I see today that my mentality of always being strong was a survival tactic yet a detriment all at once. Some days I have a quick temper because it is easier to be angry than to acknowledge being scared or defeated.  I am my own worst enemy when it comes to epic PMS-y Facebook rants, but this is an excuse.  Sure, we were dealt very frustrating hands by being diagnosed with diabetes.  The general public misunderstands the constant battles we endure.  We rarely get a break from the burdens of this disease.

But at the same time, if I cut the BS and allow myself to say, “Okay, your blood sugar is high and you’re afraid of the long-term damage this could do to your body, and you’re tired from being up all night responding to Dexcom alarms, and you’re stressed with ‘normal people’ factors like work and grad school,” then yeah, I am a human being. It is okay to cry.  It is okay to be fearful.  It is okay to feel, to admit that sometimes pump site and CGM changes hurt like hell even though you told yourself that the pain was the least of your problems years ago.

And I said that yesterday, too. To which my doctor replied, “But it’s not the least of your problems if you’re shooting a pump site into muscle because you have no ‘real estate’ left that is free of scar tissue.”  Fair enough, and directly to the point.  She is right.  Acknowledge that it is a big deal, Ally.

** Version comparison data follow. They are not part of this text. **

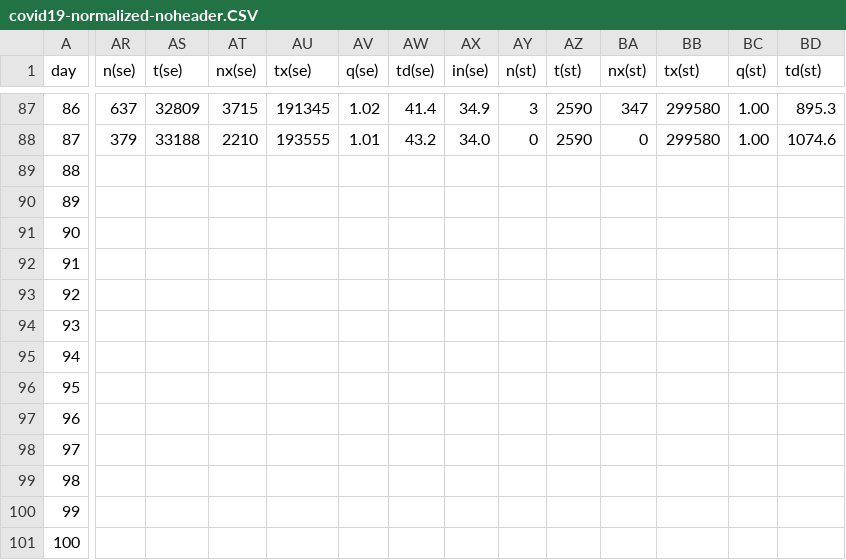
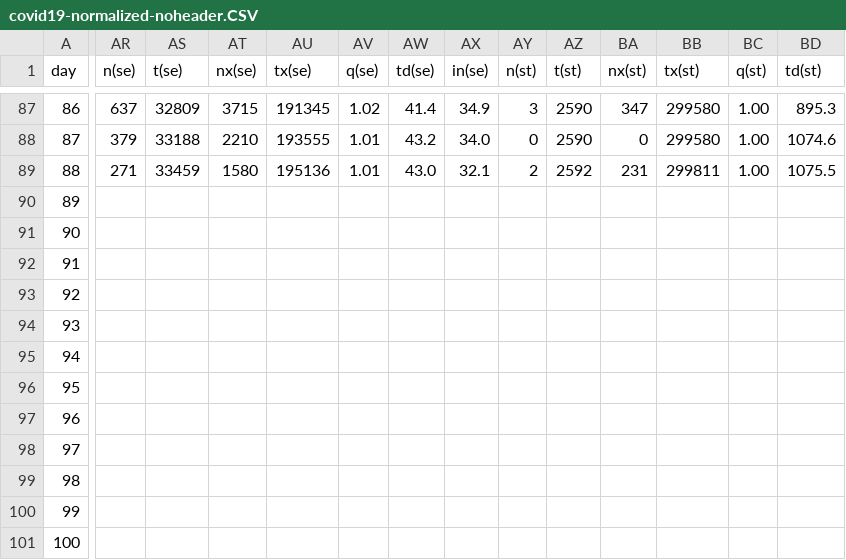
Before and after one commit to christophmoar/covid-19, a CSV file: dataset-01/covid19-normalized-noheader.CSV, drawn as a sheet; only a part is shown, gaps mark what is left out; the diff covers the shown part only; the diff names each change by its address in the sheet, - before the commit and + after, or states it on an @@ line.

Commit message:
data as of 18:00

```diff
--- a/dataset-01/covid19-normalized-noheader.CSV
+++ b/dataset-01/covid19-normalized-noheader.CSV
-AR89 (n(se)): (empty)
+AR89 (n(se)): 271
-AS89 (t(se)): (empty)
+AS89 (t(se)): 33459
-AT89 (nx(se)): (empty)
+AT89 (nx(se)): 1580
-AU89 (tx(se)): (empty)
+AU89 (tx(se)): 195136
-AV89 (q(se)): (empty)
+AV89 (q(se)): 1.01
-AW89 (td(se)): (empty)
+AW89 (td(se)): 43.0
-AX89 (in(se)): (empty)
+AX89 (in(se)): 32.1
-AY89 (n(st)): (empty)
+AY89 (n(st)): 2
-AZ89 (t(st)): (empty)
+AZ89 (t(st)): 2592
-BA89 (nx(st)): (empty)
+BA89 (nx(st)): 231
-BB89 (tx(st)): (empty)
+BB89 (tx(st)): 299811
-BC89 (q(st)): (empty)
+BC89 (q(st)): 1.00
-BD89 (td(st)): (empty)
+BD89 (td(st)): 1075.5
```
Also changed, not shown: 22 edited cells elsewhere in this file, dataset-01/covid19-normalized-timeseries.CSV, dataset-01/covid19-normalized.CSV, 6 other files.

Sometimes crying makes one braver than not crying.  At least crying invokes honest, real emotion from which we can grow.  I’m ready to ditch the war paint if it means connecting with others on a more meaningful, understanding level.